The theory of a “set point”? I thought it sounded like the stupidest thing I’d ever heard. And then I found mine. It took longer than I wanted, but it does happen.
Every body is different. Just give yours time.
Truth: Relapsing means you hit a setback. It’s how you deal with setbacks that matters.
A huge step in recovery is being able to step back after a moment of relapse and say, “Yes, I made a mistake,” or “I wish that had gone differently.” And then you continue on, planning to do better next time.
Relapses are not the end of the world. Of course, we try to avoid them at all costs, but sometimes learning what sparks a relapse can be important. What issues cause you to retreat back into destructive behaviors? What problems are still unresolved in your life? What is it about this situation that makes you want to wrench back control in this way?
Just because you have problems doesn’t mean that you can’t overcome them.

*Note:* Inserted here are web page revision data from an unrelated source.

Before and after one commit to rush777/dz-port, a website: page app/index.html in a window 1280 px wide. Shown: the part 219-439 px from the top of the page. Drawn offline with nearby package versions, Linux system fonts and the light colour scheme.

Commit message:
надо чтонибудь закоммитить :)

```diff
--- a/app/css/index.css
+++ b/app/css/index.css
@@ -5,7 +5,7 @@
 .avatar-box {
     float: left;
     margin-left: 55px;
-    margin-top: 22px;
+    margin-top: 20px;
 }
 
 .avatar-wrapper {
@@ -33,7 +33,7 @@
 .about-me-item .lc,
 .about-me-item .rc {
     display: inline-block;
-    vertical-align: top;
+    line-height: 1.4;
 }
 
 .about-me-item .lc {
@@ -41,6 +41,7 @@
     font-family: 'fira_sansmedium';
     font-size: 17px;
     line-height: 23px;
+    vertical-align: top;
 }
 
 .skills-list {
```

You are strong and powerful and you can do it. You’ve proven that by deciding that you want recovery in the first place.
Need more reassurance? Watch this great video from Arielle Lee Bair on relapse in recovery. This inspiring poem by Portia Nelson captures the spirit of relapse and recovery—a comforting thing to keep in mind during hard times.
Beating yourself up over your mistakes is part of your disorder, not a viable way of ending it.

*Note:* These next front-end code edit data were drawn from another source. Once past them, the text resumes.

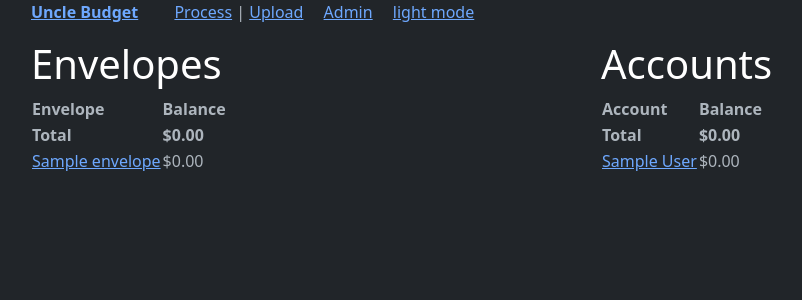
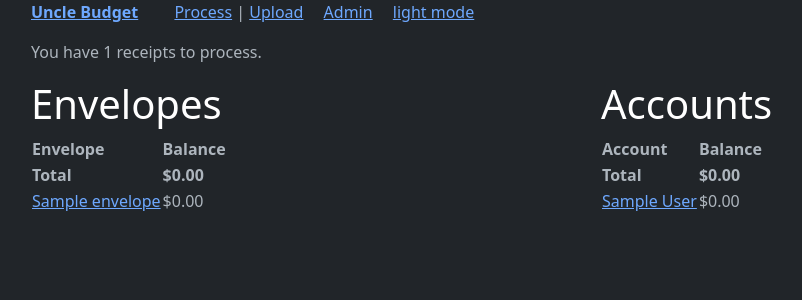
Before and after one commit to richardjs/unclebudget, a Django app: page / in a window 1280 px wide. Shown: the top 300 px of the page, without its empty margins (51-853 px from the left). Run offline with Django 4.2, Linux system fonts and the light colour scheme; a user stored in the database is signed in; tables that the repository leaves empty hold one stand-in row (values such as "Sample post"); some libraries are stand-ins or nearby versions.

Commit message:
Add informational messages to summary

```diff
--- a/unclebudget/templates/unclebudget/summary.html
+++ b/unclebudget/templates/unclebudget/summary.html
@@ -6,10 +6,20 @@
 
 {% block 'content' %}
 
-{% if to_process|length %}
+{% if initial_difference %}
 <div class="row">
     <div class="col">
-        {{ to_process|length }} receipts to process
+        <p>Your accounts have a combined initial balance of
+        ${{ initial_difference|intcomma}} not allocated to envelope
+        initial balances.
+    </div>
+</div>
+{% endif %}
+
+{% if to_process %}
+<div class="row">
+    <div class="col">
+        <p>You have {{ to_process|length }} receipts to process.</p>
     </div>
 </div>
 {% endif %}
--- a/unclebudget/views.py
+++ b/unclebudget/views.py
@@ -53,11 +53,28 @@ def summary(request):
     accounts_balance = sum([account.balance for account in accounts])
     envelopes_balance = sum([envelope.balance for envelope in envelopes])
 
+    initial_difference = sum([
+        account.initial_balance
+        for account in Account.objects.filter(user=request.user)
+    ]) - sum([
+        envelope.initial_balance
+        for envelope in Envelope.objects.filter(user=request.user)
+    ])
+
+    # TODO we use this here and on receipt page; maybe we should figure
+    # out a better way to handle it
+    to_process = Receipt.objects.filter(
+        ~Q(balance=0),
+        user=request.user,
+    ).order_by('date')
+
     return render(request, 'unclebudget/summary.html', {
         'accounts': accounts,
         'accounts_balance': accounts_balance,
         'envelopes': envelopes,
         'envelopes_balance': envelopes_balance,
+        'initial_difference': initial_difference,
+        'to_process': to_process,
     })
 
 
```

4) If you are underweight, you’ll feel way better as soon as you start gaining the weight back.
Truth: Weight restoration is hard.

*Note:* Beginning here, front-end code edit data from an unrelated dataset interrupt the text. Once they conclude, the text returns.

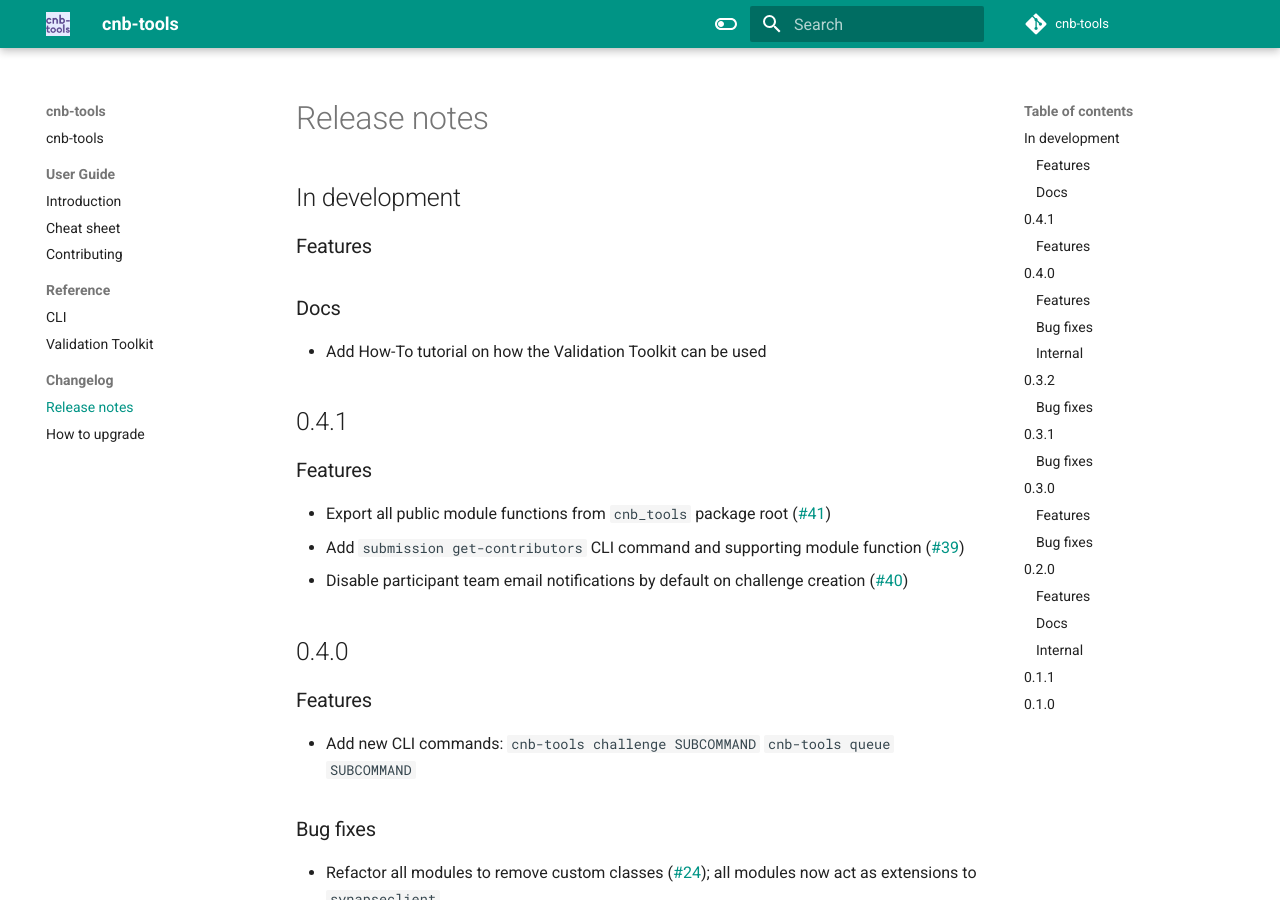
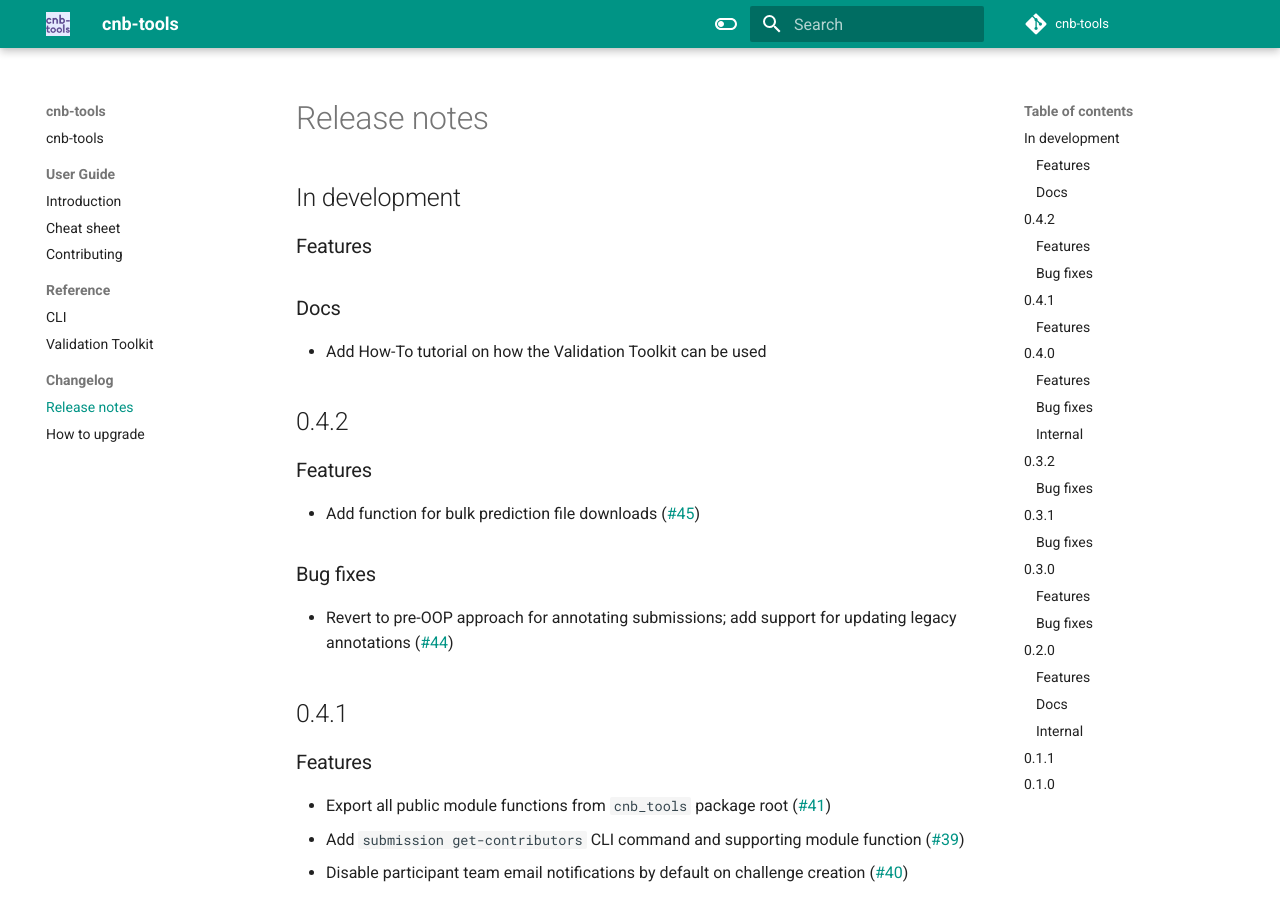
Before and after one commit to Sage-Bionetworks-Challenges/cnb-tools, an MkDocs documentation site: the page built from docs/changelog/release-notes.md, in a window 1280 px wide and 900 px high. Built offline with MkDocs 1.6.1 and Material for MkDocs 9.7.7, drawn with Linux system fonts in a browser that asks for light colours; comment, search, counter and statistics services are not loaded.

Commit message:
Release prep/0.4.2 (#46)
* version bump

* update changelog

```diff
--- a/docs/changelog/release-notes.md
+++ b/docs/changelog/release-notes.md
@@ -4,6 +4,14 @@
 
 ### Docs
 - Add How-To tutorial on how the Validation Toolkit can be used
+
+## 0.4.2
+
+### Features
+- Add function for bulk prediction file downloads ([#45](https://github.com/Sage-Bionetworks-Challenges/cnb-tools/pull/45))
+
+### Bug fixes
+- Revert to pre-OOP approach for annotating submissions; add support for updating legacy annotations ([#44](https://github.com/Sage-Bionetworks-Challenges/cnb-tools/pull/44))
 
 ## 0.4.1
 
--- a/pyproject.toml
+++ b/pyproject.toml
@@ -1,6 +1,6 @@
 [project]
 name = "cnb-tools"
-version = "0.4.1"
+version = "0.4.2"
 description = "Convenience tools/functions for challenges and benchmarking on Synapse.org"
 license = {text = "Apache-2.0"}
 authors = [
```
Also changed, not shown: 1 other file.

Not necessarily because it’s hard to gain weight. It’s hard because it means looking your biggest irrational fear in the face and saying, “Come at me, bro.”
It’s hard. And it doesn’t always feel great, especially right away. In fact, weight gain can feel horrible (and terrifying) at first. Bloating, constipation, irritable bowel syndrome, gas, night sweats, impossible clothes shopping… It’s not fun.
But it gets better.
It’s a gradual better. You might not even notice it while it’s happening because you’re caught up in all the problems. But when you take a step back and realize, “Hey, I’m not cold all the time anymore,” or “I just ate breakfast and I didn’t think about the calories,” that’s when you see it. And it makes the rest a lot easier to take.
Truth: If you’ll pardon my French, bullshit.
Recovery is hard work. I’ve been working at it for a year, and I’m still not totally there. But every day, I get closer.
I fall in love with my former off-limits foods. (Looking at you, French fries. Delicious.)
I continue to re-evaluate my relationship with exercise.
I think critically about weight-loss tabloid articles and the latest fad diets.
I surround myself with body positivity, whether through online communities and articles or re-directing conversations with friends and family that turn to body-snarking.
I might not love my body 100% of the time, every time. But I respect it for what it does, and it’s forgiving me for what I’ve put it through previously.
Looks like the beginning of a beautiful friendship.
Image by 3dpete via Flickr under a Creative Commons license.